___ EXERCISE INPUT

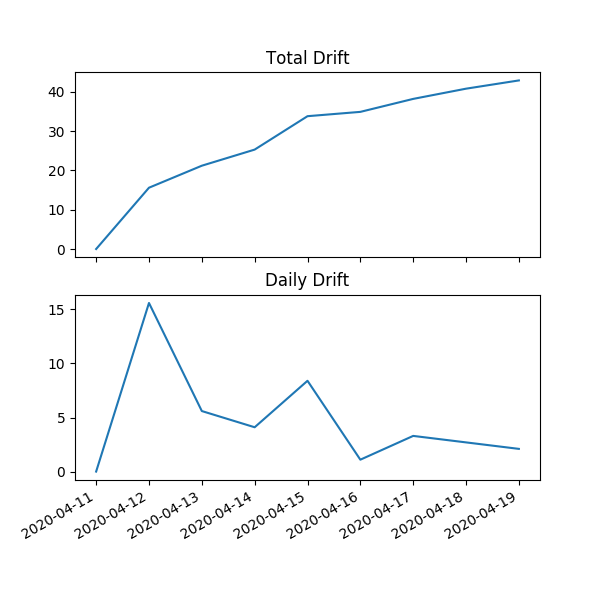
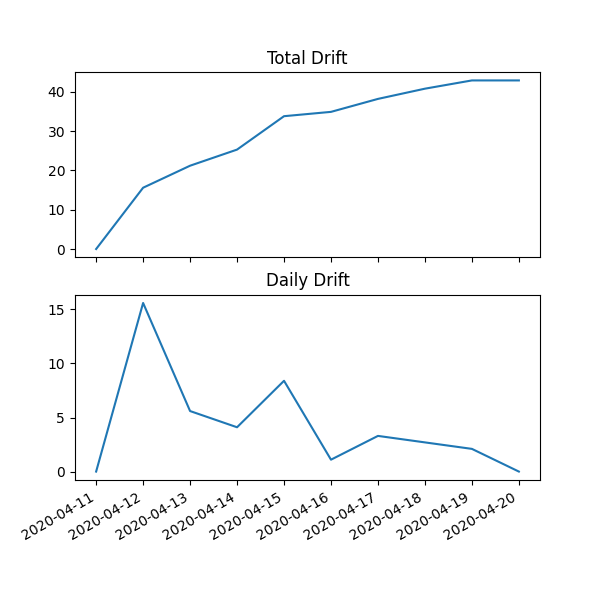
Mon Apr 20 06:11:45 EDT 2020

diff --git a/README.md b/README.md
@@ -1,10 +1,11 @@
 # MMR Drift Status
 
-**Last Updated (UTC):** 2020-04-19 22:47:55.411399
+**Last Updated (UTC):** 2020-04-20 10:11:45.012616
 ![Figure 1](/images/fig1.png)
 ![Figure 2](/images/fig2.png)
 |date| min| max| mean| drift_daily| drift_total| median| stdev|
 |:---|:---|:---|:---|:---|:---|:---|:--- |
+|2020-04-20| 2989| 3199| 3037.5| 0.0| 42.9| 3024.0| 40.6|
 |2020-04-19| 2989| 3199| 3037.5| 2.1| 42.9| 3024.0| 40.6|
 |2020-04-18| 2985| 3248| 3035.4| 2.7| 40.8| 3023.0| 41.6|
 |2020-04-17| 2980| 3210| 3032.8| 3.3| 38.2| 3022.0| 41.5|
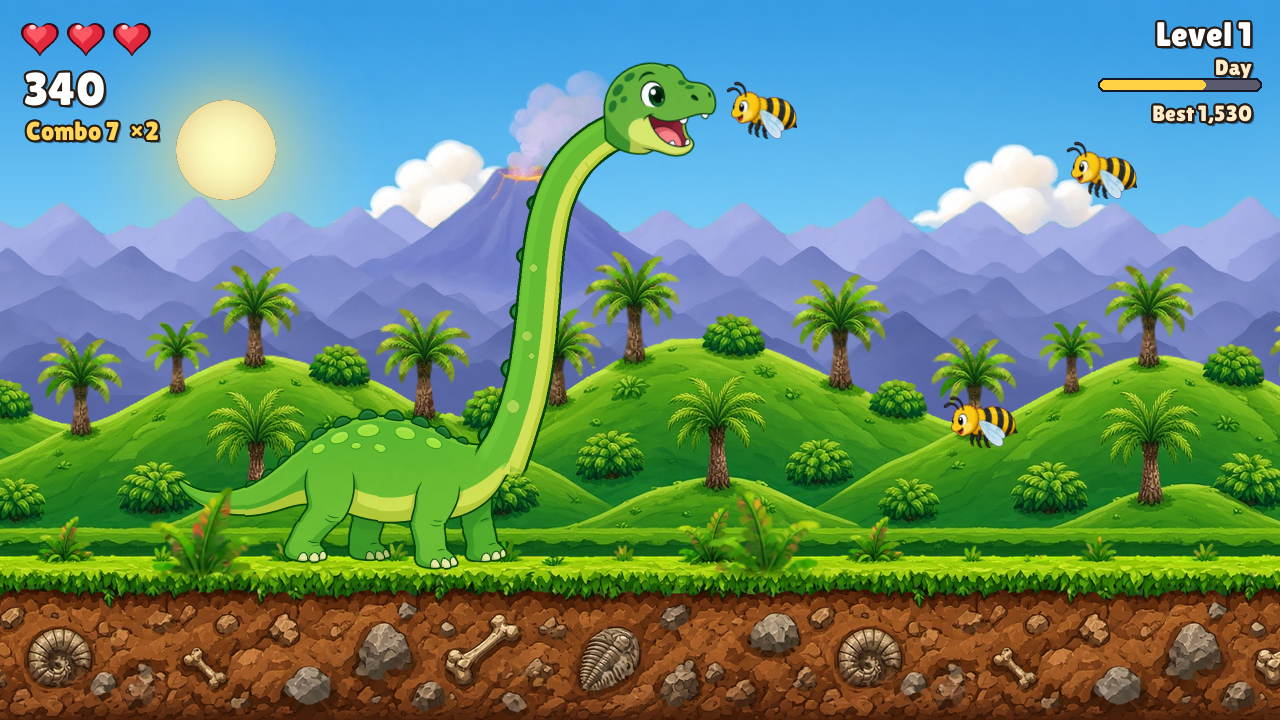
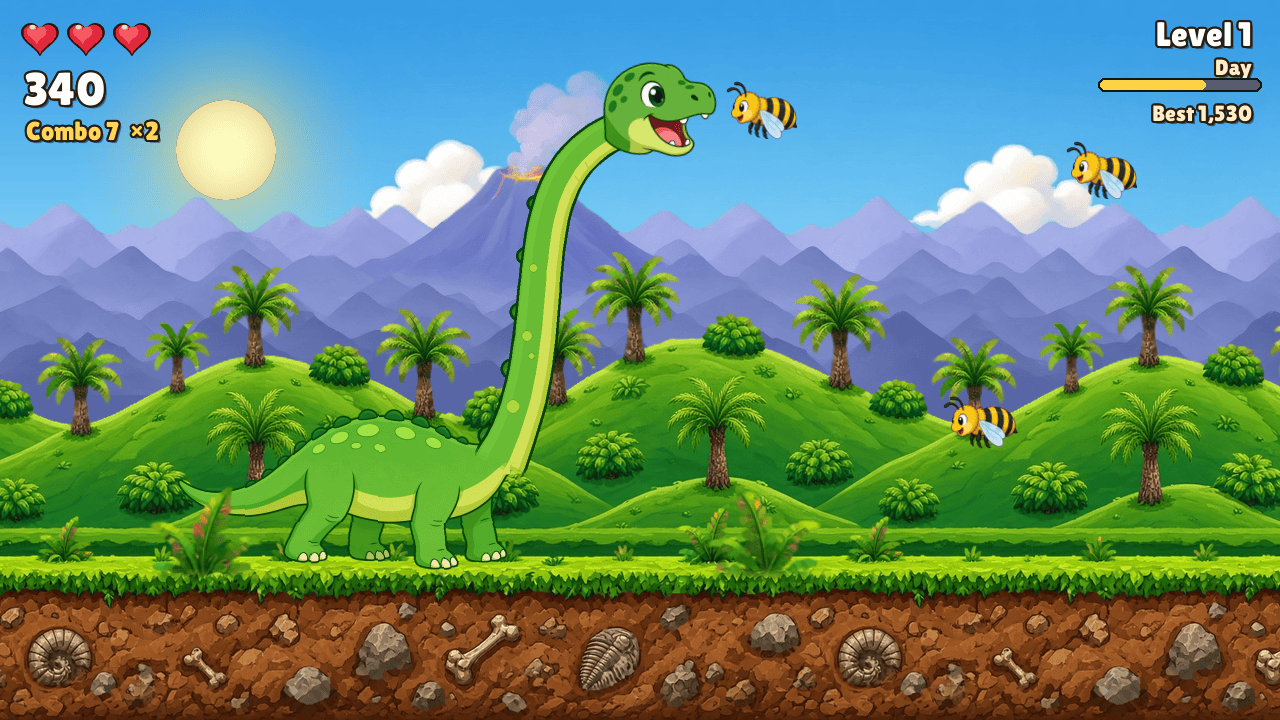
Move the gameplay screenshot under the title and shrink the PNG

diff --git a/README.md b/README.md
@@ -1,13 +1,13 @@
 # Dinosaur vs Bees (Remake)
 
+![Dinosaur vs Bees Remake screenshot](docs/screenshot.png)
+
 A finished, polished remake of [Dinosaur vs Bees](https://github.com/brixham99/Dinosaur-vs-Bees),
 written in Python with Pygame.
 
 A long-necked sauropod strolls through a prehistoric valley while bees drift in from the right.
 Raise and lower his neck to snap up the yellow bees, but steer clear of the angry red ones and
 don't let any bee bump into his head, neck or body without being eaten, or he gets stung.
-
-![Gameplay screenshot](docs/screenshot.png)
 
 ## How to play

______

DIRECTIONS FOR THIS TASK
Set the listing down again exactly, skipping each picture.

EXERCISE RESULT
Mon Apr 20 06:11:45 EDT 2020

diff --git a/README.md b/README.md
@@ -1,10 +1,11 @@
 # MMR Drift Status
 
-**Last Updated (UTC):** 2020-04-19 22:47:55.411399
+**Last Updated (UTC):** 2020-04-20 10:11:45.012616
 ![Figure 1](/images/fig1.png)
 ![Figure 2](/images/fig2.png)
 |date| min| max| mean| drift_daily| drift_total| median| stdev|
 |:---|:---|:---|:---|:---|:---|:---|:--- |
+|2020-04-20| 2989| 3199| 3037.5| 0.0| 42.9| 3024.0| 40.6|
 |2020-04-19| 2989| 3199| 3037.5| 2.1| 42.9| 3024.0| 40.6|
 |2020-04-18| 2985| 3248| 3035.4| 2.7| 40.8| 3023.0| 41.6|
 |2020-04-17| 2980| 3210| 3032.8| 3.3| 38.2| 3022.0| 41.5|
Move the gameplay screenshot under the title and shrink the PNG

diff --git a/README.md b/README.md
@@ -1,13 +1,13 @@
 # Dinosaur vs Bees (Remake)
 
+![Dinosaur vs Bees Remake screenshot](docs/screenshot.png)
+
 A finished, polished remake of [Dinosaur vs Bees](https://github.com/brixham99/Dinosaur-vs-Bees),
 written in Python with Pygame.
 
 A long-necked sauropod strolls through a prehistoric valley while bees drift in from the right.
 Raise and lower his neck to snap up the yellow bees, but steer clear of the angry red ones and
 don't let any bee bump into his head, neck or body without being eaten, or he gets stung.
-
-![Gameplay screenshot](docs/screenshot.png)
 
 ## How to play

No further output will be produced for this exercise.